Personally, I do believe in the logic of unbroken continuation and developing richness of the world of the Romans, Celts, Britons, and Anglo-Saxons and that the ‘dark ages’ are only so-called because we haven’t found definitive answers yet.
© Dr Julia Ibbotson (2019)
Julia Ibbotson is fascinated by the medieval world and concepts of time travel. She read English at Keele University, England, specialising in medieval language, literature and history, and has a PhD in socio-linguistics. She wrote her first novel at 10 years of age, and longed to become an author, but life intervened, including a turbulent time in Ghana, West Africa, marriage and children. Subsequently, as a single mum and the need for a regular job to pay the bills, she became a fulltime school teacher, then an academic as a senior university lecturer and researcher. Her break came soon after she joined the RNA’s NWS, with a three-book deal.

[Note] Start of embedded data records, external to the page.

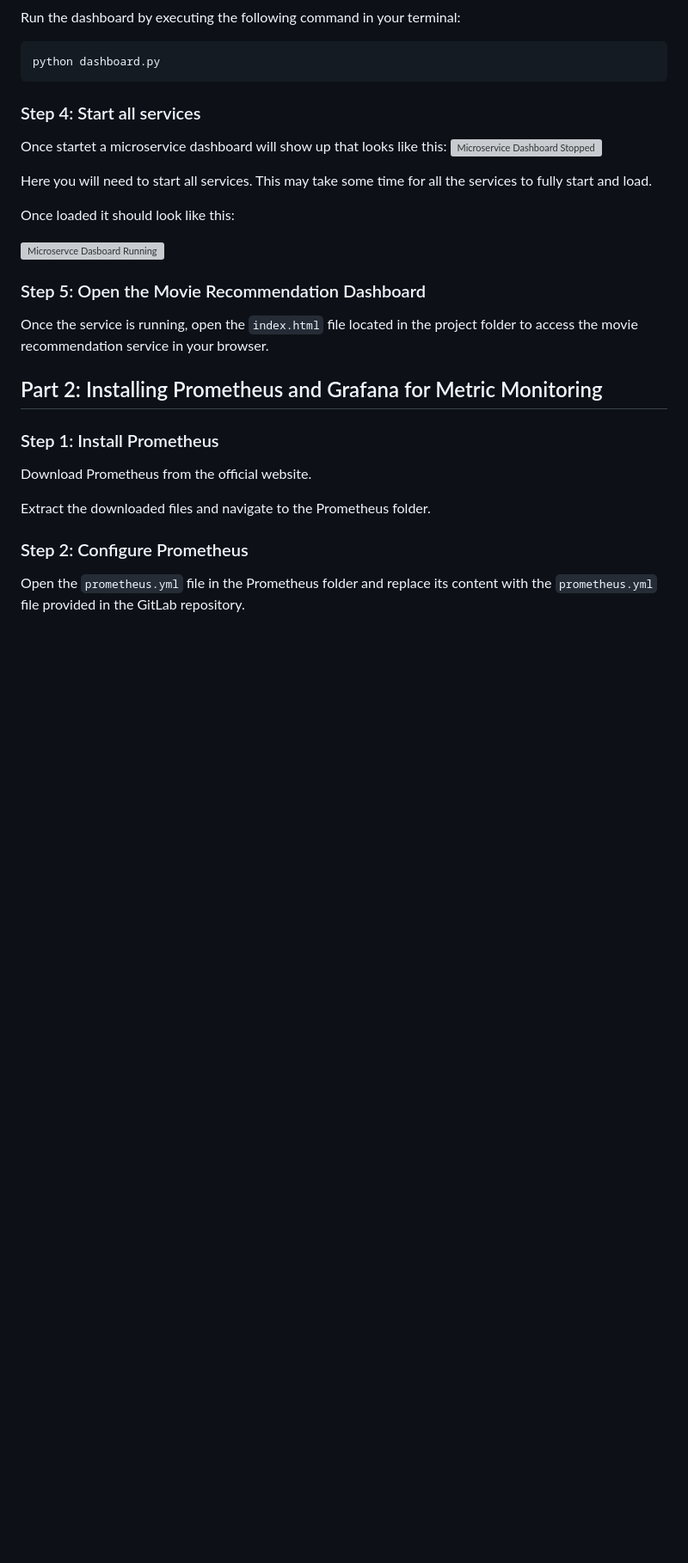
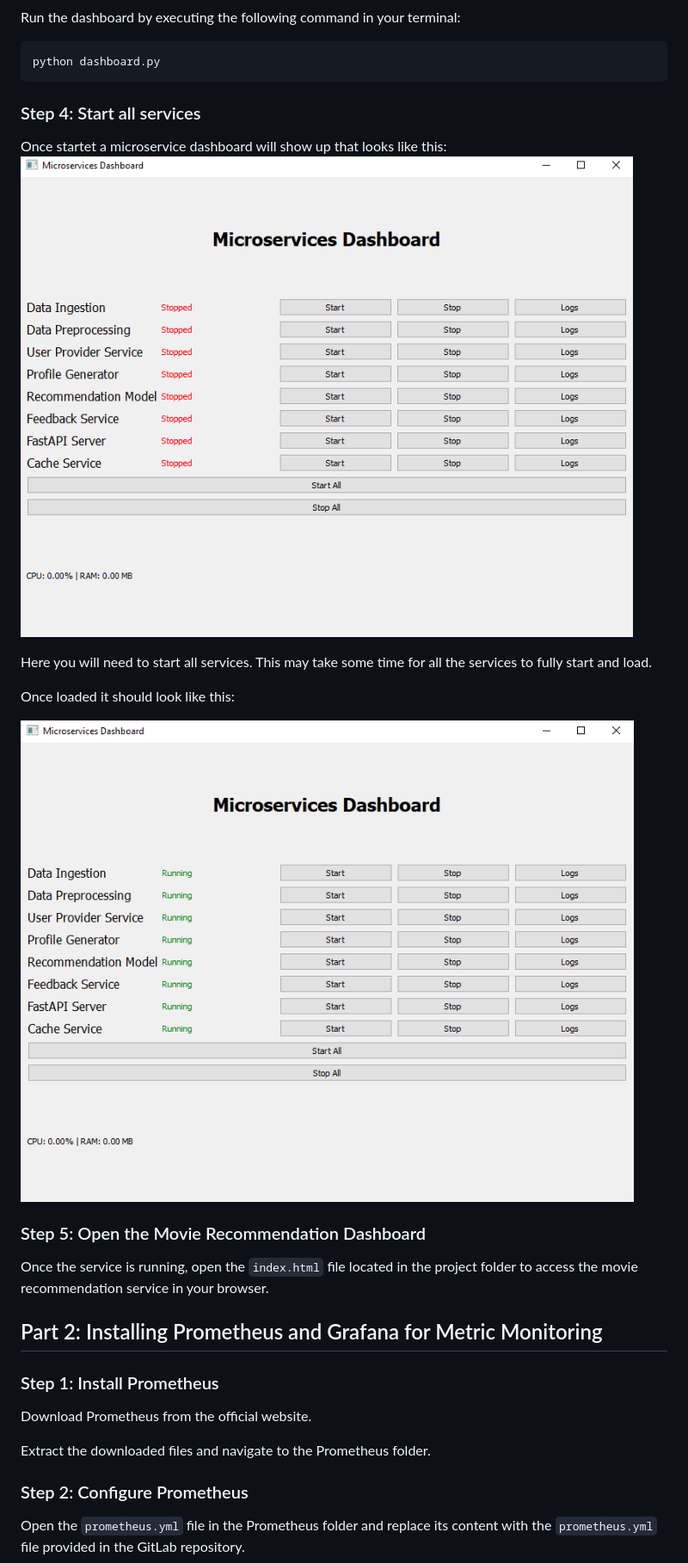
Before and after one commit to ashleshp/MovieFlix_recommendation_system, a Markdown page: README.md, the part around one of its changes. Shown at 86% size. GitHub-like rendering; blank space fills up the shorter version; grey boxes are pictures that could not be loaded.

Commit message:
Fix README image paths

```diff
--- a/README.md
+++ b/README.md
@@ -31,14 +31,14 @@ python dashboard.py
 ### Step 4: Start all services
 
 Once startet a microservice dashboard will show up that looks like this:
-![Microservice Dashboard Stopped](Project/images/microservice_dashboard_stopped.PNG)
+![Microservice Dashboard Stopped](images/microservice_dashboard_stopped.PNG)
 
 Here you will need to start all services.
 This may take some time for all the services to fully start and load.
 
 Once loaded it should look like this:
 
-![Microservce Dasboard Running](Project/images/microservice_dashboard_running.PNG)
+![Microservce Dasboard Running](images/microservice_dashboard_running.PNG)
 
 ### Step 5: Open the Movie Recommendation Dashboard
 Once the service is running, open the `index.html` file located in the project folder to access the movie recommendation service in your browser.
```
Also changed, not shown: other parts of README.md (+1 -1 lines).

She has published a number of books, including memoir, children’s medieval fantasy, a trilogy set in Ghana, and medieval time-slip, as well as academic works. She is currently published by Endeavour. Apart from insatiable reading, she loves travelling the world, singing in choirs, swimming, yoga and walking in the countryside around her home.
A Shape on the Air:
A Shape on the Air (BEST SELLER historical [medieval] time-slip) “in the best Barbara Erskine tradition”, “fascinating historical period”, “the atmosphere evoked is fabulous”, “captures emotional truth very well”, “absolutely brilliant!”
Drumbeats trilogy (AWARD-WINNING women’s fiction) ” a saga of love, betrayal and second chances”, “heart-warming, compelling, warm and uplifting”, “feel the searing heat of Africa burning right off the pages”, “beautifully written, conjuring up the colour and culture of Ghana”, “a powerful story”.
The Old Rectory: escape to a Country Kitchen (BEST SELLER memoir, recipes, history of food, Victorian kitchen to present day) “enchantingly told”, ” this award-winning book is witty and charming in equal measure”, “gorgeous”, “a delightful, cosy read”, “written with her trademark wit and honesty”, “combining mouth-watering recipes with touching and heartfelt memoir .. a delightful journey.. food throughout history and the changing seasons.”
S.C.A.R.S (children 9-14) “a tale so vivid and real I couldn’t put it down”, “the smell of adventure with every breath!”
International short URL link to my books on Amazon: Author.to/JuliaIbbotsonauthor
My website is at https://juliaibbotsonauthor.com